The new graphic elements include four key items: a Dartmouth wordmark, which is the typographic treatment of the Dartmouth name; a custom-made typeface; a redesigned “lone pine”; and an icon that combines the lone pine with the letter D. Additionally, there is a new palette of colors to complement the traditional Dartmouth Green color, as well as new icons for use in social media, all of which will better communicate the Dartmouth identity, says Anderson.
The typeface is by Jesse Ragan (creator of RudolphRuzicka.com) and is based on the type that Ruzicka designed for use on the Bicentennial plaque, in the Zahm Garden outside Paddock Music Library), and the later Dartmouth Medal. (It is not to be confused with Dartmouth’s other 1969 typeface, the one that was designed by Will Carter and Paul Hayden Duensing and was revived recently for the Inn’s own rebranding.)
Like the typeface, the “D-Pine” mark is a nostalgic call to the early 1970s. It has a pleasing retro-kitsch character and makes one think of orange down vests, canned beer, and what are now called trucker hats. It would make an excellent athletics mark.

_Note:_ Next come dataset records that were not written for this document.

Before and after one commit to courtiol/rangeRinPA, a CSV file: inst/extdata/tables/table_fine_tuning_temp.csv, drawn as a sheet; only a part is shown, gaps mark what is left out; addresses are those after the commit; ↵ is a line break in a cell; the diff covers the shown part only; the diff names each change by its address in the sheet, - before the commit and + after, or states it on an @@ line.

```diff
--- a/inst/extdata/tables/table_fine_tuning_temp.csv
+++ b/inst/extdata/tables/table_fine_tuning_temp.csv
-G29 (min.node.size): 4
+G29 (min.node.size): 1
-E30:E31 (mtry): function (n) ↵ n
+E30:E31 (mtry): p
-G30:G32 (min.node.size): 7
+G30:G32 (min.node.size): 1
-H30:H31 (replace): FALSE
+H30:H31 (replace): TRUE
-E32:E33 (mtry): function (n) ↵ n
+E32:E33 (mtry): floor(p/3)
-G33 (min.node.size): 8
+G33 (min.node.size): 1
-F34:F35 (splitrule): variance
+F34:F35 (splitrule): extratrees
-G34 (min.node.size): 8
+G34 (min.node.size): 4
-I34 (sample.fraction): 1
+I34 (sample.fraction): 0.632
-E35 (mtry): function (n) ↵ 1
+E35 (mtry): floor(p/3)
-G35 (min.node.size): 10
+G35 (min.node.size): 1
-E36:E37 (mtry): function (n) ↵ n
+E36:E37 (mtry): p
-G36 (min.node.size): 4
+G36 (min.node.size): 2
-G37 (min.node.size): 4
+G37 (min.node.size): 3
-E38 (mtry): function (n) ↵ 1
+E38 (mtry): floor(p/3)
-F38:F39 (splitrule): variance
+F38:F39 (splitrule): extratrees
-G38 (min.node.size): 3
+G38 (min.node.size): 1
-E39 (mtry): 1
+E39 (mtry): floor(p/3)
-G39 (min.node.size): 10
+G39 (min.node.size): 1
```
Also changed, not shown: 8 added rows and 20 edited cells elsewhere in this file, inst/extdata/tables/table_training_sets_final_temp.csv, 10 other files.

The use of the Versailles-like map of the paths on the Green as one of the four suggested patterns picks up an idea from the Year of the Arts (style guide).
And now we have an explanation of the origin of the seal-like House emblems (post, post): “The firm [OCD] also worked with the house communities last year to design a set of [insignia] with a unified design language, which debuted last fall, Anderson said.”
It’s true that the D-Pine, as fine as it might be, does not make an adequate replacement for Dartmouth’s midcentury shield. Perhaps the chart should look something like this?